Is 3 + Sq. root of 2 - irrational?
Whether irrational roots occur in pair?
As an example (3+ Sq. root of 2) and (3 - Sq. root of 2)
Hope I have made myself clear.
Thanks.
$\displaystyle 3+\sqrt{2}$ is an irrational number.
If $\displaystyle \mathbf{r}$ is rational and $\displaystyle \gamma$ is irrational then $\displaystyle \mathbf{r}+\gamma$ is irrational.
If the coefficients of a quadratic are rational then any irrational root has a pairing.
If all coefficents of a quadratic equation are rational, then the all irrational roots appear in "conjugate pairs". Your statement, "So the coefficients of a quadratic should be rational for the roots to be (irrational) pair", however, is not necessarily true. An obvious example is $\displaystyle \sqrt{3}x^2- 5\sqrt{3}x+ 2\sqrt{3}= 0$ which has irrational coefficients but "irrational pair" roots, $\displaystyle \frac{1\pm\sqrt{17}}{2}$.

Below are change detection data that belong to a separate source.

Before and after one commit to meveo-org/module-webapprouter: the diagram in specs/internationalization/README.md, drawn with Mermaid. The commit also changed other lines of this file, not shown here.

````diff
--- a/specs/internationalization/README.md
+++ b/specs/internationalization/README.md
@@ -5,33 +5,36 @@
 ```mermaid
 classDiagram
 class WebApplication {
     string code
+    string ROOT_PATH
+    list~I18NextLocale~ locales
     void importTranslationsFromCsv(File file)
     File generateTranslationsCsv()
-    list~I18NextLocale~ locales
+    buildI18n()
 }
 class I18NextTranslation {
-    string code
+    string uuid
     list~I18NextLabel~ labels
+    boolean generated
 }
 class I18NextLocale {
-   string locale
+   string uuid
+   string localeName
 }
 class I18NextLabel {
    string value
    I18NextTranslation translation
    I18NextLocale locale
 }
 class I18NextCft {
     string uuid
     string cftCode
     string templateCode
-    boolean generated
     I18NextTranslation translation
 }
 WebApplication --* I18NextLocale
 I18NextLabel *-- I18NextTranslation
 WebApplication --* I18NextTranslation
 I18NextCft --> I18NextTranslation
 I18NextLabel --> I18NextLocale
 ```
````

Suppose j is any rational number, in this case 3. I am a math beginner, but since j + any rational number is equal to a rational number [j + rational number = rational number], 3 + any rational number = a rational number. I know obvious. Now comes the challenge, is 3 + an irrational number equal to an irrational number? When we found out that 3 + any rational number = a rational number, so 3 + any irrational number can't be a rational number or j + irrational number does not equal a rational number. Therefore, j + an irrational number must be irrational also.